Inhalable Particulate Sampling

What is Inhalable Particulate?

Inhalable particulate is defined as particulate matter with a mean aerodynamic diameter of 100 microns (µm) or less and is practically defined as that size fraction of particulate which is able to enter the nose and mouth and are hazardous when deposited anywhere in the respiratory tract. 


Sampling for Inhalable Particulate

Traditional total dust filter cassettes do not effectively sample inhalable particulate matter as they underestimate the concentration of larger particulate in the range of 30-100 µm (See Source).  The traditional 37 millimeter (mm) filter cassette inlets are small and do not allow for efficient capture of larger particles.   Additionally, the particles may adhere to the 37 mm cassette walls which can cause sample loss when the filters are removed for analysis.

In the 1980’s, the Institute of Occupational Medicine (IOM) designed a sampler to meet the inhalable criterion when mounted on the body in the workers breathing zone. The sampler monitors for the same measured dust concentration and aerodynamic size distribution as that inhaled by its wearer, regardless of dust source, location and wind conditions.  This device was named the IOM Sampler, and is still widely as accepted as the best inhalable particulate sampler.  The IOM Sampler consists of a sampler body, cassette filter support grid, 25 mm filter, stainless steel cassette, several O-rings and a cassette front plate.

Figure 1: IOM inhalable dust sampler (parts from left to right: sampler body, body o-ring, cassette bottom, filter, cassette top, front plate o-ring, front plate)


What are the advantages of using an IOM Sampler?

Benefits of using the IOM Sampler include:

  • Device performance is relatively independent of wind speed for particles with aerodynamic diameter up to and including 75 µm.
  • During analysis, the cassette and filter are weighed together. This means that all particles that enter the sampler are part of the analysis.
  • Particles dislodged from the filter during work activities are retained in the sample.



The American Conference of Governmental Industrial Hygienists (ACGIH) has defined Inhalable Particulate Matter (IPM) Threshold Limit Values (TLV) for those materials that are hazardous when deposited anywhere in the respiratory tract. Examples of hazardous materials for which an inhalable TLV has been developed include:

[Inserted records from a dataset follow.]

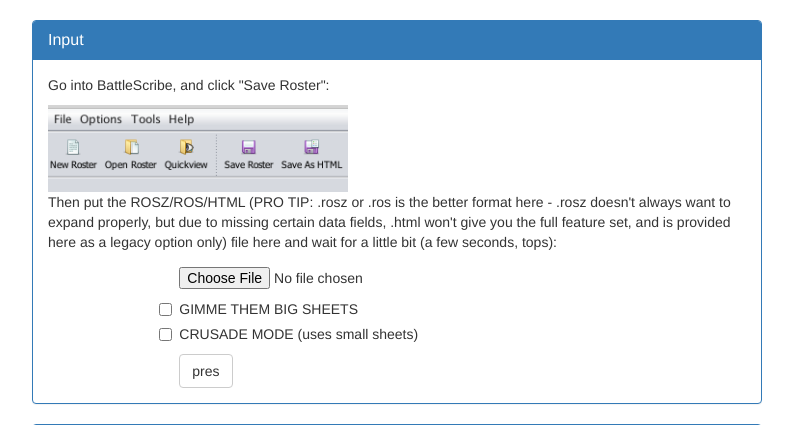
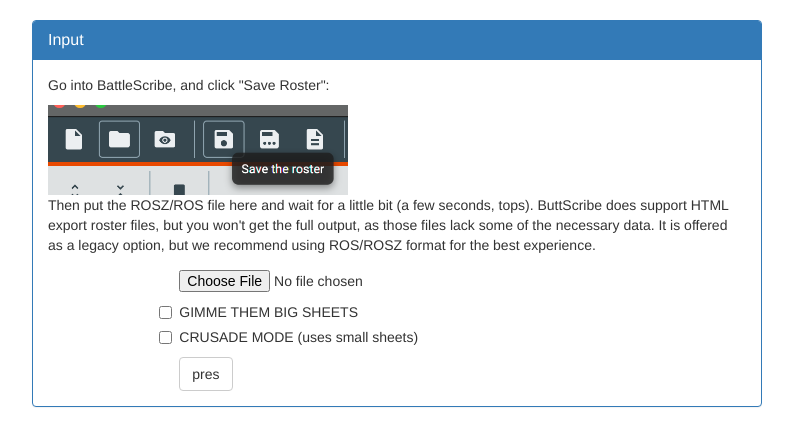
Before and after one commit to gregchiasson/warhams, a PHP site: page /40k.php in a window 1280 px wide. Shown: the part 52-477 px from the top of the page, without its empty margins (243-1036 px from the left). Run offline with PHP 8.4, Linux system fonts and the light colour scheme.

Commit message:
docs updates

```diff
--- a/public/40k.php
+++ b/public/40k.php
@@ -6,8 +6,8 @@
     </div>
     <div class="panel-body">
         <p>Go into BattleScribe, and click "Save Roster":</p>
-        <img src="/butan.png" alt="BattleScribe Save and Save as HTML buttons" width="300px"/>
-        <p>Then put the ROSZ/ROS/HTML (PRO TIP: .rosz or .ros is the better format here - .rosz doesn't always want to expand properly, but due to missing certain data fields, .html won't give you the full feature set, and is provided here as a legacy option only) file here and wait for a little bit (a few seconds, tops):</p>
+        <img src="/butan.png" alt="BattleScribe Save button" width="300px"/>
+        <p>Then put the ROSZ/ROS file here and wait for a little bit (a few seconds, tops). ButtScribe does support HTML export roster files, but you won't get the full output, as those files lack some of the necessary data. It is offered as a legacy option, but we recommend using ROS/ROSZ format for the best experience.</p>
         <form method="post" enctype="multipart/form-data" action="/post.php">
         <div class="form-group">
             <div class="col-sm-offset-2 col-sm-10">
```
Also changed, not shown: public/butan.png.
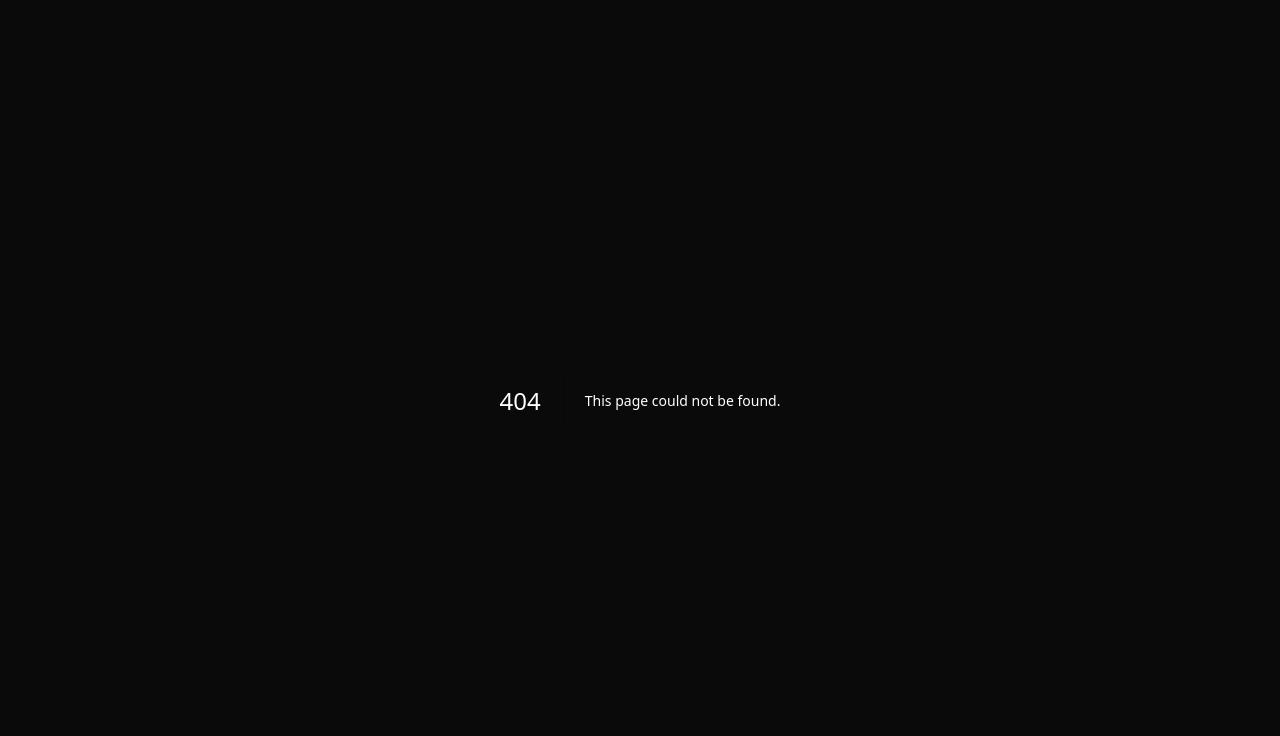
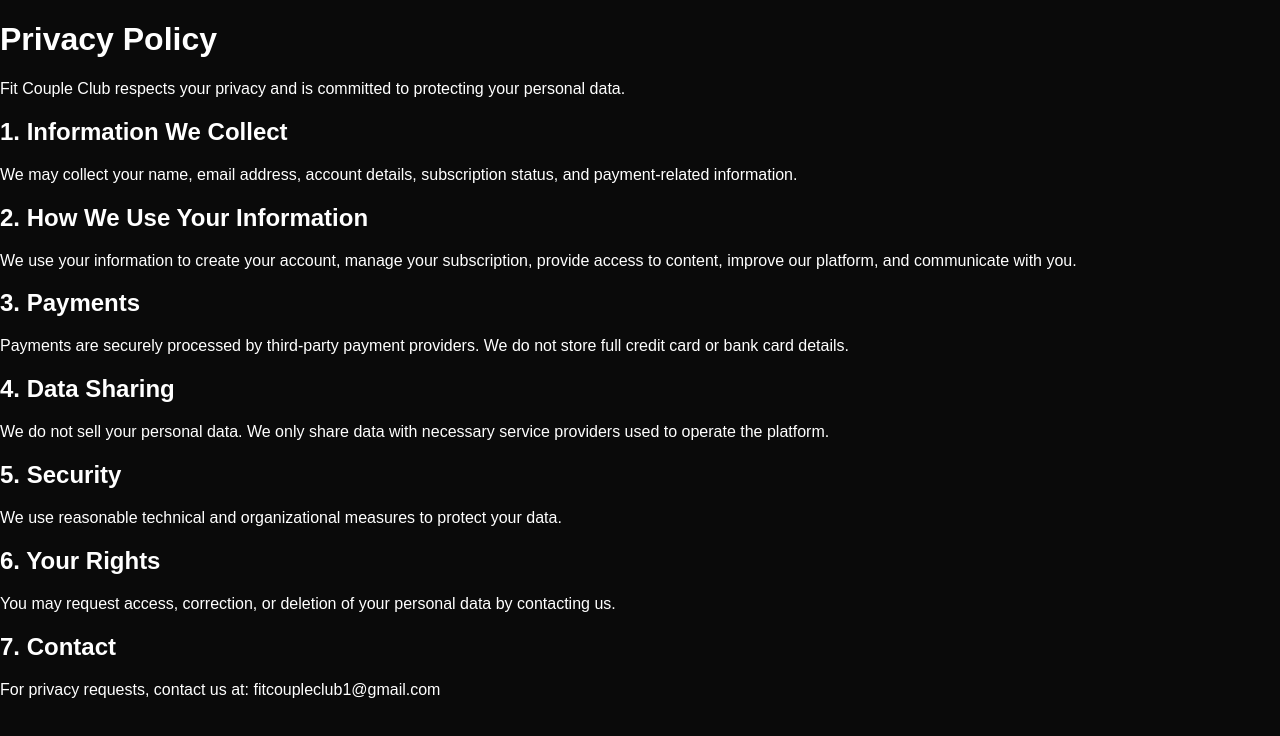
Before and after one commit to nielsvdz-ops/fit-couple-club, a Next.js app: page /privacy in a window 1280 px wide. Before the commit this address had no page. Shown: the top 736 px of the page. Built offline with nearby package versions, Linux system fonts and the light colour scheme.

Commit message:
Create page.jsx

```diff
--- /dev/null
+++ b/app/privacy/page.jsx
@@ -0,0 +1,80 @@
+export const metadata = {
+  title: "Privacy Policy | Fit Couple Club",
+  description: "Privacy Policy for Fit Couple Club.",
+};
+
+export default function PrivacyPage() {
+  return (
+    <main className="min-h-screen bg-black text-white px-6 py-16">
+      <div className="mx-auto max-w-3xl">
+        <h1 className="text-4xl font-bold mb-8">Privacy Policy</h1>
+
+        <div className="space-y-6 text-white/80 leading-relaxed">
+          <p>
+            Fit Couple Club respects your privacy and is committed to protecting your personal data.
+          </p>
+
+          <h2 className="text-2xl font-semibold text-white">1. Information We Collect</h2>
+          <p>
+            We may collect your name, email address, account details, subscription status,
+            and payment-related information.
+          </p>
+
+          <h2 className="text-2xl font-semibold text-white">2. How We Use Your Information</h2>
+          <p>
+            We use your information to create your account, manage your subscription,
+            provide access to content, improve our platform, and communicate with you.
+          </p>
+
+          <h2 className="text-2xl font-semibold text-white">3. Payments</h2>
+          <p>
+            Payments are securely processed by third-party payment providers. We do not
+            store full credit card or bank card details.
+          </p>
+
+          <h2 className="text-2xl font-semibold text-white">4. Data Sharing</h2>
+          <p>
+            We do not sell your personal data. We only share data with necessary service
+            providers used to operate the platform.
+          </p>
+
+          <h2 className="text-2xl font-semibold text-white">5. Security</h2>
+          <p>
+            We use reasonable technical and organizational measures to protect your data.
+          </p>
+
+          <h2 className="text-2xl font-semibold text-white">6. Your Rights</h2>
+          <p>
+            You may request access, correction, or deletion of your personal data by contacting us.
+          </p>
+
+          <h2 className="text-2xl font-semibold text-white">7. Contact</h2>
+          <p>
+            For privacy requests, contact us at: fitcoupleclub1@gmail.com
+          </p>
+        </div>
+      </div>
+    </main>
+  );
+}
+const footer = {
+  borderTop: "1px solid rgba(255,255,255,0.08)",
+  padding: "30px 24px",
+  color: "rgba(255,255,255,0.58)",
+  textAlign: "center",
+};
+
+const footerLinks = {
+  display: "flex",
+  justifyContent: "center",
+  gap: "18px",
+  flexWrap: "wrap",
+  marginTop: "14px",
+};
+
+const footerLink = {
+  color: "rgba(255,255,255,0.72)",
+  textDecoration: "none",
+  fontSize: "14px",
+  fontWeight: "700",
+};
```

  • Acrylamide
  • Asphalt fume
  • Calcium sulfate
  • Flour dust
  • Magnesium oxide
  • Wood dust


Cautionary Advice When Using the IOM Sampler

  • Ensure that the outside of the sampling device has not been contaminated with excess process materials as it will overestimate the weight of captured inhalable particulate as the entire device if reweighed at the end of sampling.
  • Be sure to only compare the inhalable sampling results to regulatory and recommended limits that are specified based on the inhalable method.



2015 TLVs and BEIs: based on the documentation of the threshold limit values for chemical substances and physical agents & biological exposure indices. ACGIH Signature Publications, 2015.

General methods for sampling and gravimetric analysis of respirable, thoracic and inhalable aerosols. Published by the Health and Safety Executive and licensed under the Open Government License’. June 2014.



Joshua M. Humlhanz, GSP

Industrial Hygienist / Project Manager